● **Activity**: The answer must consist of each line below that holds the word "improves", copied as it stands.

__________

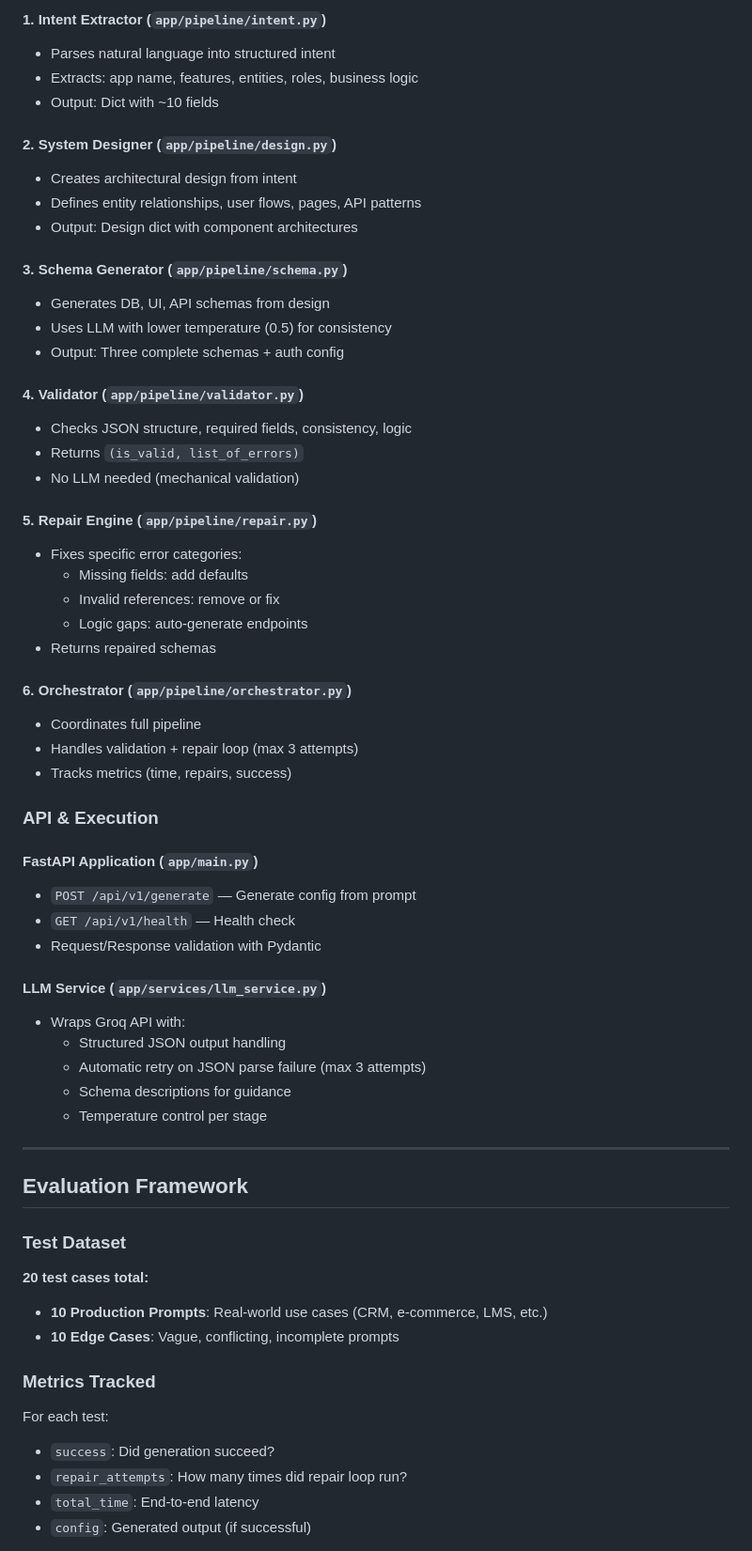
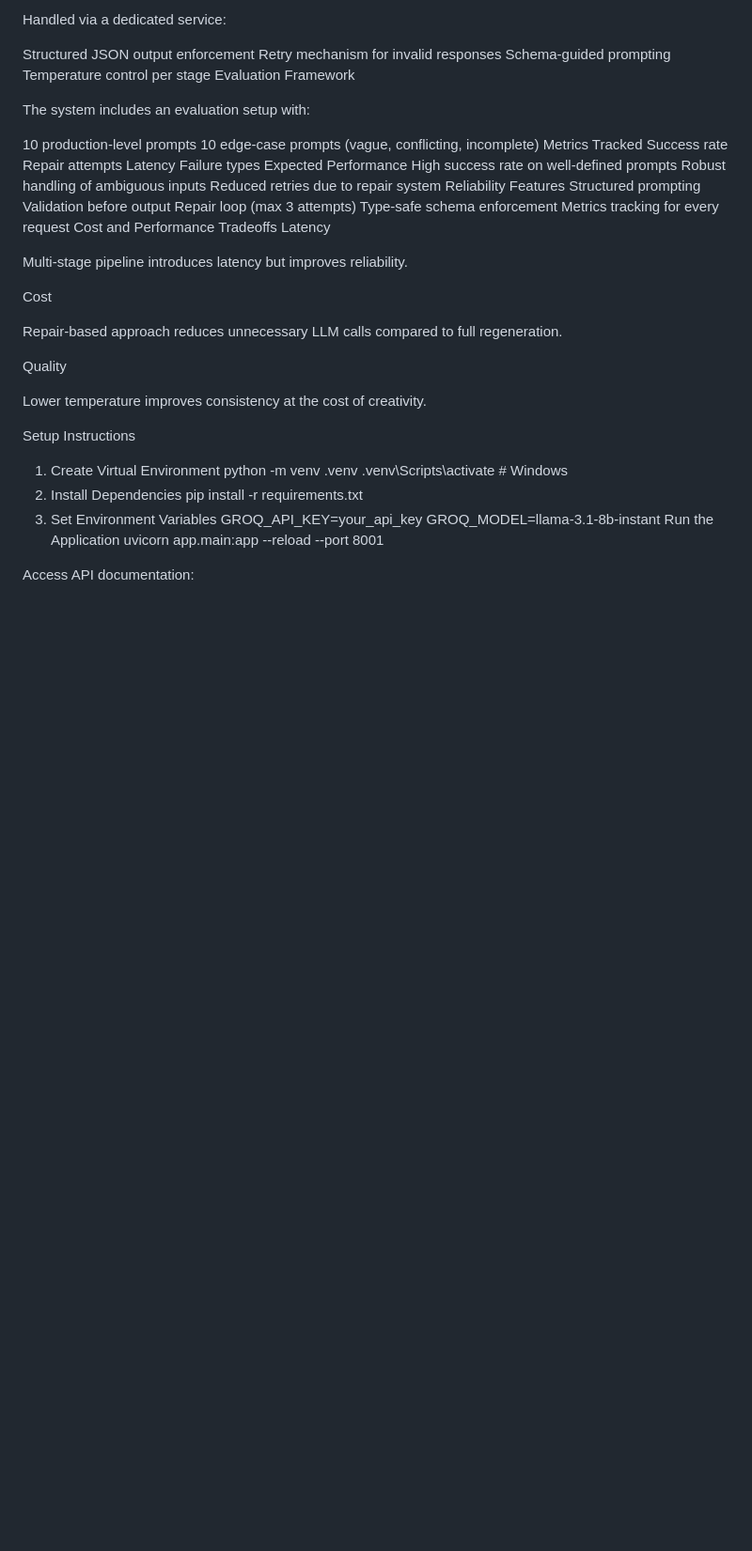
Before and after one commit to Shivanshu0729/ai-config-generator-system, a Markdown page: README.md, the part around one of its changes. Shown at 94% size. Rendered like a GitHub page; blank space fills up the shorter version.

```diff
--- a/README.md
+++ b/README.md
@@ -73,65 +89,55 @@ Every generated config must be:
 
-#### 1. **Intent Extractor** (`app/pipeline/intent.py`)
-- Parses natural language into structured intent
-- Extracts: app name, features, entities, roles, business logic
-- Output: Dict with ~10 fields
+Handled via a dedicated service:
 
-#### 2. **System Designer** (`app/pipeline/design.py`)
-- Creates architectural design from intent
-- Defines entity relationships, user flows, pages, API patterns
-- Output: Design dict with component architectures
+Structured JSON output enforcement
+Retry mechanism for invalid responses
+Schema-guided prompting
+Temperature control per stage
+Evaluation Framework
 
-#### 3. **Schema Generator** (`app/pipeline/schema.py`)
-- Generates DB, UI, API schemas from design
-- Uses LLM with lower temperature (0.5) for consistency
-- Output: Three complete schemas + auth config
+The system includes an evaluation setup with:
 
-#### 4. **Validator** (`app/pipeline/validator.py`)
-- Checks JSON structure, required fields, consistency, logic
-- Returns `(is_valid, list_of_errors)`
-- No LLM needed (mechanical validation)
+10 production-level prompts
+10 edge-case prompts (vague, conflicting, incomplete)
+Metrics Tracked
+Success rate
+Repair attempts
+Latency
+Failure types
+Expected Performance
+High success rate on well-defined prompts
+Robust handling of ambiguous inputs
+Reduced retries due to repair system
+Reliability Features
+Structured prompting
+Validation before output
+Repair loop (max 3 attempts)
+Type-safe schema enforcement
+Metrics tracking for every request
+Cost and Performance Tradeoffs
+Latency
 
-#### 5. **Repair Engine** (`app/pipeline/repair.py`)
-- Fixes specific error categories:
-  - Missing fields: add defaults
-  - Invalid references: remove or fix
-  - Logic gaps: auto-generate endpoints
-- Returns repaired schemas
+Multi-stage pipeline introduces latency but improves reliability.
 
-#### 6. **Orchestrator** (`app/pipeline/orchestrator.py`)
-- Coordinates full pipeline
-- Handles validation + repair loop (max 3 attempts)
-- Tracks metrics (time, repairs, success)
+Cost
 
-### API & Execution
+Repair-based approach reduces unnecessary LLM calls compared to full regeneration.
 
-#### FastAPI Application (`app/main.py`)
-- `POST /api/v1/generate` — Generate config from prompt
-- `GET /api/v1/health` — Health check
-- Request/Response validation with Pydantic
+Quality
 
-#### LLM Service (`app/services/llm_service.py`)
-- Wraps Groq API with:
-  - Structured JSON output handling
-  - Automatic retry on JSON parse failure (max 3 attempts)
-  - Schema descriptions for guidance
-  - Temperature control per stage
+Lower temperature improves consistency at the cost of creativity.
 
----
+Setup Instructions
+1. Create Virtual Environment
+python -m venv .venv
+.venv\Scripts\activate   # Windows
+2. Install Dependencies
+pip install -r requirements.txt
+3. Set Environment Variables
+GROQ_API_KEY=your_api_key
+GROQ_MODEL=llama-3.1-8b-instant
+Run the Application
+uvicorn app.main:app --reload --port 8001
 
-## Evaluation Framework
+Access API documentation:
 
-### Test Dataset
-
-**20 test cases total:**
-- **10 Production Prompts**: Real-world use cases (CRM, e-commerce, LMS, etc.)
-- **10 Edge Cases**: Vague, conflicting, incomplete prompts
-
-### Metrics Tracked
-
-For each test:
-- `success`: Did generation succeed?
-- `repair_attempts`: How many times did repair loop run?
-- `total_time`: End-to-end latency
-- `config`: Generated output (if successful)
-
```
Also changed, not shown: other parts of README.md (+86 -250 lines).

__________

● **Solution**:
+Multi-stage pipeline introduces latency but improves reliability.
+Lower temperature improves consistency at the cost of creativity.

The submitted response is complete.